Goldman Sachs arm bullish on Indian financial tech startups

With the Indian startup ecosystem growing rapidly, an arm of Wall Street investment bank Goldman Sachs Tuesday said it is bullish on the space and will be scouting to invest up to USD 10 million in domestic financial technology companies.

Mumbai: With the Indian startup ecosystem growing rapidly, an arm of Wall Street investment bank Goldman Sachs Tuesday said it is bullish on the space and will be scouting to invest up to USD 10 million in domestic financial technology companies.

Goldman Sachs Principal Strategic Investments (GSPSI), which invests from the bank's balance sheet, has two 'legacy investments' in the country, including in NSE and NCDEX, its head Alokik Advani told reporters here.

While GSPSI continues to manage these investments, it is the new opportunities that the arm is excited about and is looking to invest between USD 2-10 million for a minority stake, he said, adding that it is in discussions with some companies.

The announcement comes amid a focused thrust on developing the startup ecosystem, which has seen the government launch the 'Startup India' initiative.

Advani said PSI looks for businesses in the financial technology space which can benefit by associating with its parent. Typically, before taking a stake, the relationship with a startup begins with Goldman Sachs becoming a client, he said.

GS already has sizeable presence in India's startup hub Bengaluru and PSI is looking at the city as a centre for innovation, he said.

Though it has a wide range of segments it invests in, Advani said companies in data analytics and machine learning space interest PSI.

It is also looking at trading technology, market infrastructure, information services, security software and payments, among other areas.

When asked about valuations, he said the expectations are coming down with people becoming more realistic.

PSI, which has a portfolio of 75 investments including 12 in the Asia Pacific region, stays invested for over five years and will look for a board seat on the company for its minority investment, he added.

Advani, however, refused to give any targets on investments, saying PSI does not operate like a private equity fund, is very opportunistic and generally takes longer to close deals.

PSI is already in discussions with bodies such as Nasscom and startups think-tank iSpirit, Advani said, adding that partnering with colleges and educational institutions which are producing new ventures also makes sense for it in India.

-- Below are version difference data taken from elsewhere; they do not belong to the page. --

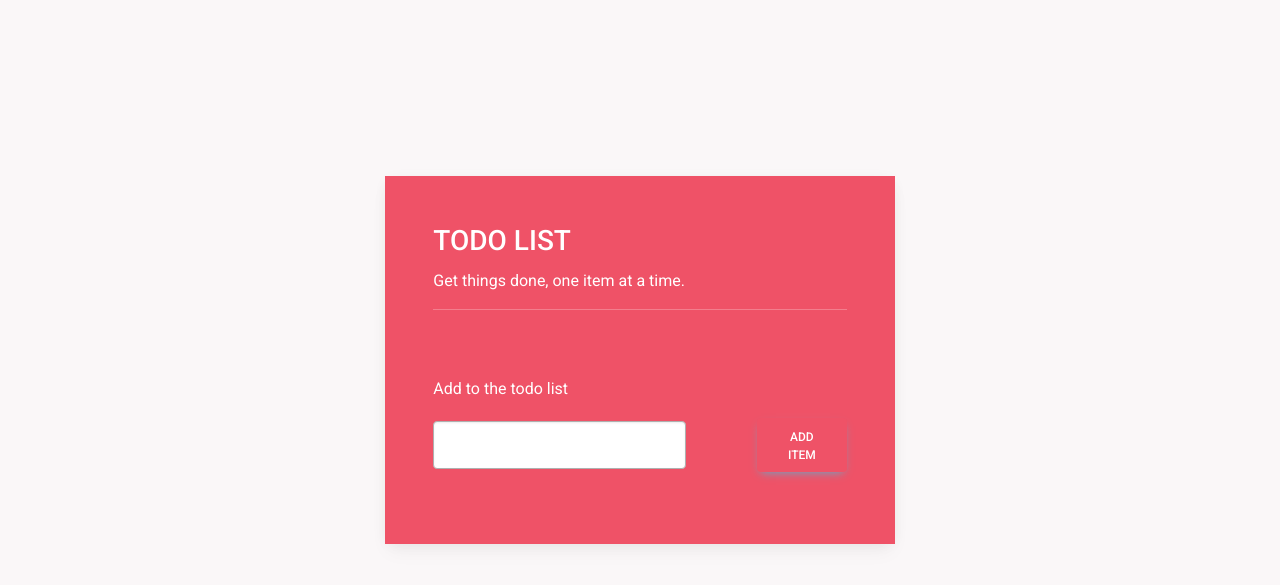
Repository: TinhTT336/MD02_HACKATHON01_HN_JV230620_BS_TranThiTinh_Basic
Page: /
An editor plug-in stored every save of this project. The page is shown before and after the next save, followed by the edit.
The browser window is 1280 px wide. The pictures show the whole page.
Some web libraries are served in a nearby version. The project was rebuilt for these pictures with package versions that can differ from the ones it lists, and the page was loaded fresh each time. Also part of the build but not shown: vite.config.js, src/App.css.

Above is the page before, as saved 2023-09-05 11:38:39.

### index.html
<!DOCTYPE html>
<html lang="en">
  <head>
    <meta charset="UTF-8" />
    <link rel="icon" type="image/svg+xml" href="/vite.svg" />
    <meta name="viewport" content="width=device-width, initial-scale=1.0" />
    <title>Vite + React</title>
    <link
      href="https://cdnjs.cloudflare.com/ajax/libs/font-awesome/6.0.0/css/all.min.css"
      rel="stylesheet"
    />
    <link
      href="https://fonts.googleapis.com/css?family=Roboto:300,400,500,700&display=swap"
      rel="stylesheet"
    />
    <link
      href="https://cdnjs.cloudflare.com/ajax/libs/mdb-ui-kit/6.2.0/mdb.min.css"
      rel="stylesheet"
    />
  </head>
  <body>
    <div id="root"></div>
    <script type="module" src="/src/main.jsx"></script>
  </body>
</html>

### src/App.jsx
import { useState } from 'react'
import './App.css'
import TodoList from './TodoList/todoList'

function App() {
  const [count, setCount] = useState(0)

  return (
    <>
      <TodoList />
    </>
  )
}

export default App

### src/index.css
/* :root {
  font-family: Inter, system-ui, Avenir, Helvetica, Arial, sans-serif;
  line-height: 1.5;
  font-weight: 400;

  color-scheme: light dark;
  color: rgba(255, 255, 255, 0.87);
  background-color: #242424;

  font-synthesis: none;
  text-rendering: optimizeLegibility;
  -webkit-font-smoothing: antialiased;
  -moz-osx-font-smoothing: grayscale;
  -webkit-text-size-adjust: 100%;
}

a {
  font-weight: 500;
  color: #646cff;
  text-decoration: inherit;
}
a:hover {
  color: #535bf2;
}

body {
  margin: 0;
  display: flex;
  place-items: center;
  min-width: 320px;
  min-height: 100vh;
}

h1 {
  font-size: 3.2em;
  line-height: 1.1;
}

button {
  border-radius: 8px;
  border: 1px solid transparent;
  padding: 0.6em 1.2em;
  font-size: 1em;
  font-weight: 500;
  font-family: inherit;
  background-color: #1a1a1a;
  cursor: pointer;
  transition: border-color 0.25s;
}
button:hover {
  border-color: #646cff;
}
button:focus,
button:focus-visible {
  outline: 4px auto -webkit-focus-ring-color;
}

@media (prefers-color-scheme: light) {
  :root {
    color: #213547;
    background-color: #ffffff;
  }
  a:hover {
    color: #747bff;
  }
  button {
    background-color: #f9f9f9;
  }
} */
body {
  background-color: #faf7f8 !important;
}
.vh-100 {
  width: 50% !important;
  margin: 0 auto !important;
}
.card-body {
  background-color: #ef5267 !important;
  color: #fff !important;
}
.form-control {
  background-color: #fff !important;
  padding: 10px !important;
  width: 80% !important;
}
.list-group-item {
  background-color: #e88c987f !important;
  color: #fff !important;
}
.fas,
.form-check-input {
  color: #fff !important;
}
.btn-info {
  background-color: #ef5267 !important;
  border-color: #fff !important;
}

### src/TodoList/todoList.jsx
import React, { useRef, useState } from 'react'

export default function TodoList() {
    const [input, setInput] = useState("");
    const [todos, setTodos] = useState(() => {
        const list = JSON.parse(localStorage.getItem("todos")) || [];
        return list;
    });
    const inputRef = useRef();
    const [idEdit, setIdEdit] = useState(null);
    // ham them submit
    const handleSubmit = (e) => {
        e.preventDefault();
        if (input !== "") {
            const newTodo = {
                id: Date.now(),
                title: input,
                status: false,
            }
            const newList = [...todos, newTodo];
            setTodos(newList);
            localStorage.setItem("todos", JSON.stringify(newList));
            setInput("");
            inputRef.current.focus();
        }
        // if (idEdit !== -1) {
        //     const newList = todos.map(t => t.id === idEdit ? (t = { ...t, title: input }) : (t = { ...t }));
        //     setTodos(newList);
        //     localStorage.setItem("todos", JSON.stringify(newList));
        //     inputRef.current.focus();
        //     setIdEdit(null);
        // }
    }
    // ham xoa
    const handleDelete = (id) => {
        const newList = todos.filter(t => t.id !== id);
        setTodos(newList);
        localStorage.setItem("todos", JSON.stringify(newList));
        inputRef.current.focus();
    }
    // ham sua
    const handleEdit = (id) => {
        const todoEdit = todos.find(t => t.id === id);
        setInput(todoEdit.title);
        setIdEdit(id);
        inputRef.current.focus();
    }
    // ham check
    const handleCheck = (id) => {
        const newList = todos.map(t => t.id === id ? (t = { ...t, status: !t.status }) : (t = { ...t }));
        setTodos(newList);
        localStorage.setItem("todos", JSON.stringify(newList));
        inputRef.current.focus();
    }
    return (
        <div>
            <section className="vh-100 gradient-custom">
                <div className="container py-5 h-100">
                    <div
                        className="row d-flex justify-content-center align-items-center
              h-100"
                    >
                        <div className="col col-xl-10">
                            <div className="card">
                                <div className="card-body p-5">
                                    <h3 style={{ marginBottom: 10 }}>
                                        TODO LIST
                                    </h3>
                                    <p>Get things done, one item at a time.</p>
                                    <hr></hr>
                                    {/* Tabs content */}
                                    <div className="tab-content">
                                        <div className="tab-pane fade show active">
                                            <ul className="list-group mb-0">
                                                {todos.map(t => (
                                                    <li key={t.id}
                                                        className="list-group-item d-flex
                                          align-items-center border-0 mb-2
                                          rounded justify-content-between"
                                                        style={{ backgroundColor: "#f4f6f7" }}
                                                    >
                                                        {t.status === true ? (<s>{t.title}</s>) : (<span>{t.title}</span>)}
                                                        <div>
                                                            <input
                                                                className="form-check-input me-2"
                                                                type="checkbox" checked={t.status === true} onChange={() => handleCheck(t.id)}
                                                            />
                                                            <a className="text-info" title="Sửa công việc" onClick={() => handleEdit(t.id)}>
                                                                <i
                                                                    className="fas
                                                      fa-pencil-alt
                                                      me-3"
                                                                />
                                                            </a>
                                                            <a onClick={() => handleDelete(t.id)}
                                                                className="text-danger"
                                                                title="Xóa công việc"
                                                            >
                                                                <i
                                                                    className="fas
                                                      fa-trash-alt"
                                                                />
                                                            </a>
                                                        </div>
                                                    </li>
                                                ))}
                                            </ul>
                                            <div className="tab-content">
                                                <p style={{ marginTop: 50 }}>Add to the todo list</p>
                                                <form onSubmit={handleSubmit}
                                                    className="d-flex justify-content-center
                              align-items-center mb-4"
                                                >
                                                    <div className="form-outline flex-fill">
                                                        <input type="text" id="form2" className="form-control" style={{ border: "1px solid #afafaf" }} value={input} onChange={(e) => setInput(e.target.value)} ref={inputRef} />
                                                        {/* <label className="form-label" htmlFor="form2">
                                                            ADD ITEM
                                                        </label> */}
                                                    </div>
                                                    <button
                                                        type="submit"
                                                        className="btn btn-info
                                  ms-2"
                                                    >
                                                        ADD ITEM
                                                    </button>
                                                </form>
                                            </div>
                                        </div>
                                    </div>
                                    {/* Tabs content */}
                                </div>
                            </div>
                        </div>
                    </div>
                </div>
            </section >

        </div >
    )
}

Loaded but not shown: src/main.jsx (common file)

After the next save:
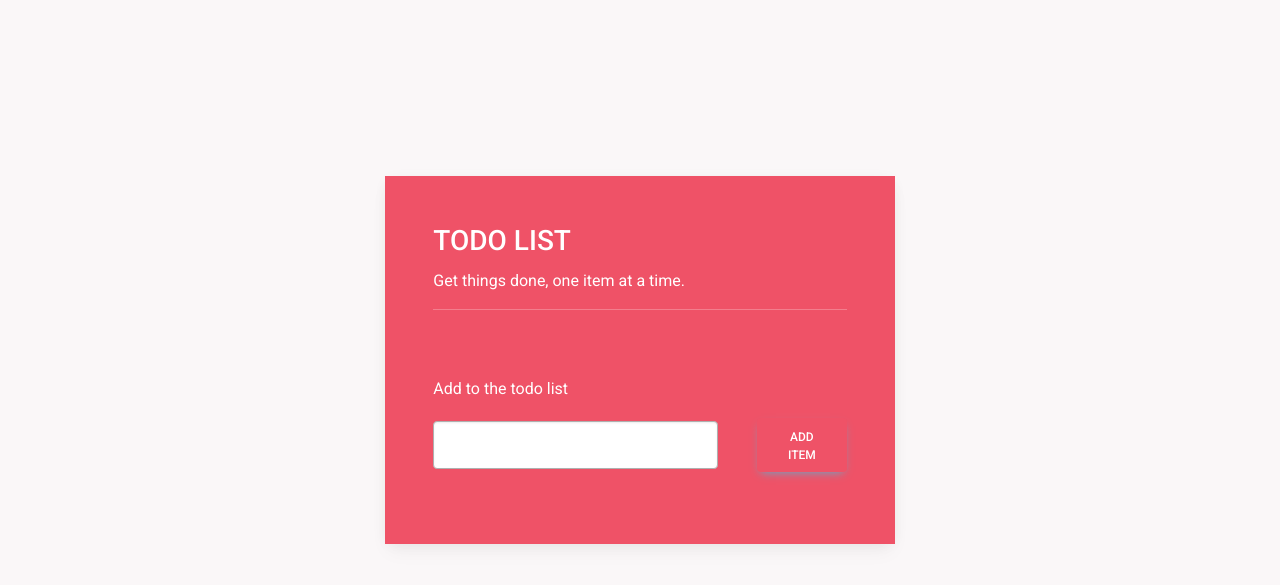
Saved 8 s later.
--- a/src/index.css
+++ b/src/index.css
@@ -81,7 +81,7 @@ body {
 .form-control {
   background-color: #fff !important;
   padding: 10px !important;
-  width: 80% !important;
+  width: 90% !important;
 }
 .list-group-item {
   background-color: #e88c987f !important;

At present, it has a 20-member global team looking at operations and the Indian investments will be made by a team in Hong Kong.

Advani declined to comment on its investment in NSE, which is headed for an IPO, but said it "continues to work with NSE management in every shape and way we can on their strategic roadmap."